Housing is an issue that demands immediate attention:

From the December 2nd NY Times: New Orleans rental crisis.
From the November 29th Times-Pic: FEMA to evict trailer residents.
From the November 12th MSNBC: 12,000 homeless in New Orleans.

The stop the demolition movement seems to be much more about forcing government to somehow address the housing crisis BEFORE going ahead with demolition plans, given that many argue these projects could be viable short-term emergency housing options.

There is no reason there can't be compromise on this issue. Why not increase aid vouchers to give people a better chance of finding market apartments? Why not quickly remodel one or two of the project complexes and while taking down the others? Why not force developers and HANO to have a redevelopment contract in place before beginning demolition so that we can guarantee that these land tracts will not sit empty (like Magnolia)? Why not begin a program in which salvageable homes slated for demolition are distributed to working families so that our city is not dismantled into empty lots? I mean have you read what Karen Gadbois has been saying?

This is NOT a debate about whether or not do demolish these projects. This is about a humanitarian housing crisis. This is about a demolition blight crisis. This is about a developers and politicians having do it together crisis. This is about addressing the needs of the people living here.

This is why it is important to support the Coalition to Stop the Demolitions. They are trying to force municipal government to address these things. They are trying to force Ray Nagin, City Council, the US Senate, HUD, and HANO to come up with a plan more sustainable than the current agenda of knocking down the buildings without redevelopment plans in place.

Please, please consider becoming more vocal about the problematic nature of this demolition process. Pay no attention to the man behind the poster. Do not be distracted by the bullshit.
You can go here for a list of elected officials to contact and other news about this week's mobilization agenda.

See Ray's letter here.

Here's another place for mobilization news.

Update: I hit publish and saw that two minutes ago Karen Gadbois emailed to say that crews have begun demolitions on C.J. Peete ahead of schedule. Makes me sick!

Update 2: Make that B.W. Cooper


Leigh C. said...

Daaaamn right!

Nightprowlkitty said...

Great post.

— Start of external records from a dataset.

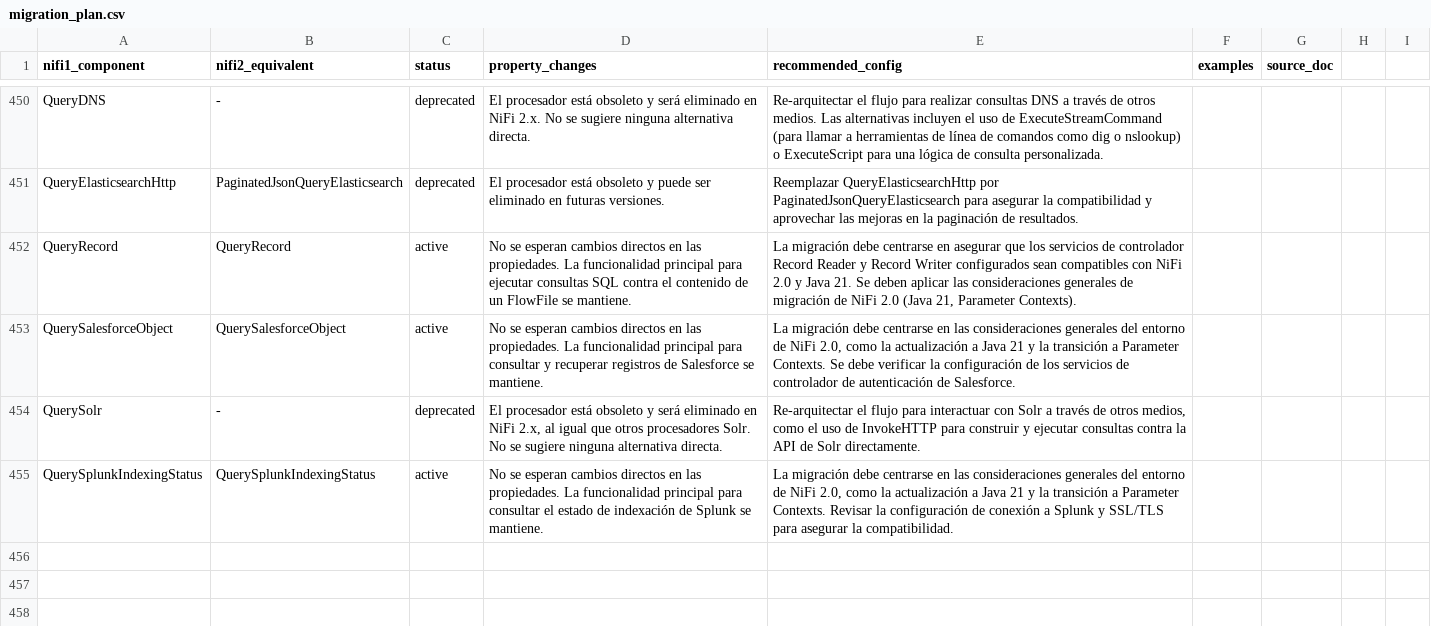
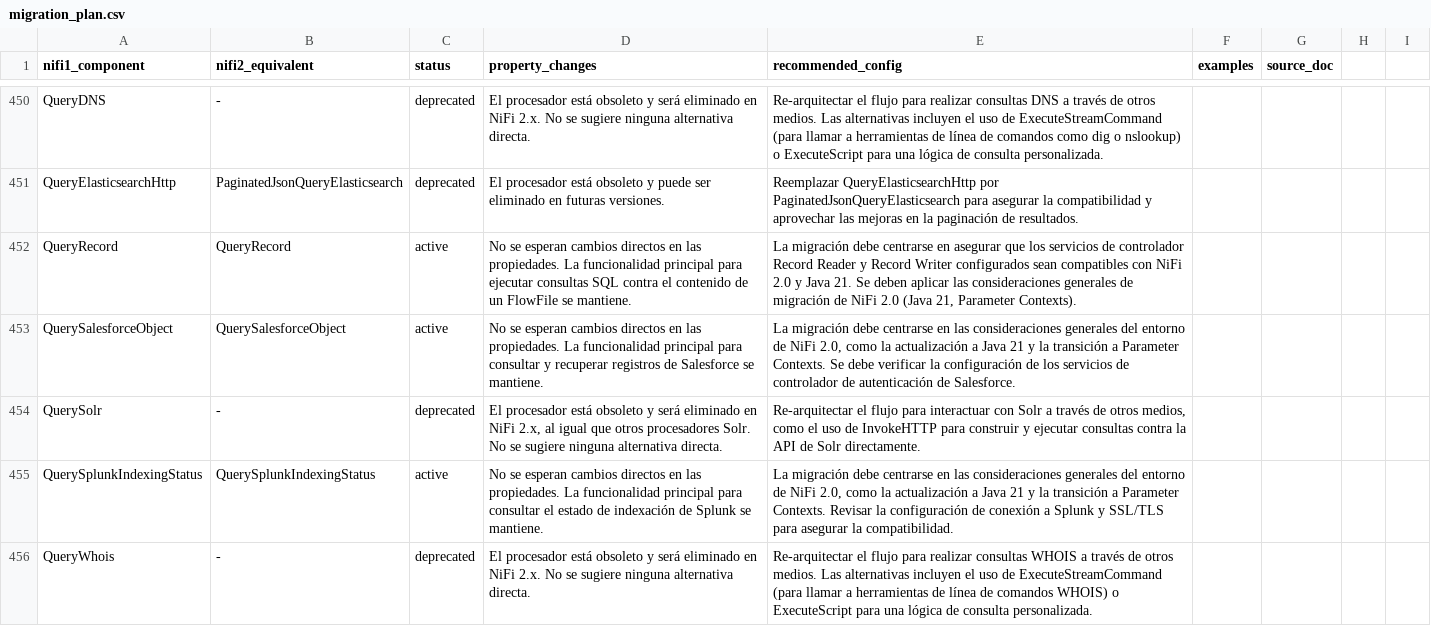
Before and after one commit to Bootcamp-IA-P4/nifi-migrator-ai, a CSV file: backend/data/migration_plan.csv, drawn as a sheet; only a part is shown, gaps mark what is left out; the diff names each change by its address in the sheet, - before the commit and + after, or states it on an @@ line.

Commit message:
feat: Add migration details for QueryWhois

```diff
--- a/backend/data/migration_plan.csv
+++ b/backend/data/migration_plan.csv
+row 456: QueryWhois | - | deprecated | El procesador está obsoleto y será eliminado en NiFi 2.x. No se sugiere ninguna alternativa directa. | Re-arquitectar el flujo para realizar consultas WHOIS a través de otros medios. Las alternativas incluyen el uso de ExecuteStreamCommand (para llamar a herramientas de línea de comandos WHOIS) o ExecuteScript para una lógica de consulta personalizada.
```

Have already quoted from this over at Daily Kos.


Pistolette said...

"There is a sense that staving off demolition this week represents an endorsement of returning to the pre-Katrina public housing situation, an endorsement of crime-ridden encampments of social and economic isolation."

Yes, I think this is why the majority of Nola citizens want them taken down. Especially since the former residents (most of who are not even in the city) are being given preference over the low-income folks who ARE here and really need a place to live NOW. As I've said, nepotism doesn't belong in public housing.

But besides that I think it's simply time to start a new era. Those buildings carry so much political and social baggage, and the new mixed income places offer a new hope in many ways. Sure, it will take a while to get the ball rolling, but that is one of the unfortunate and expected side effects of depending on the government for anything. Five years from now, I'm sure everyone (from the residents of public housing to the tax payers who paid for it) will see what a better, more positive choice it was.

You can pick on me anytime hon, I've got thick skin ;-)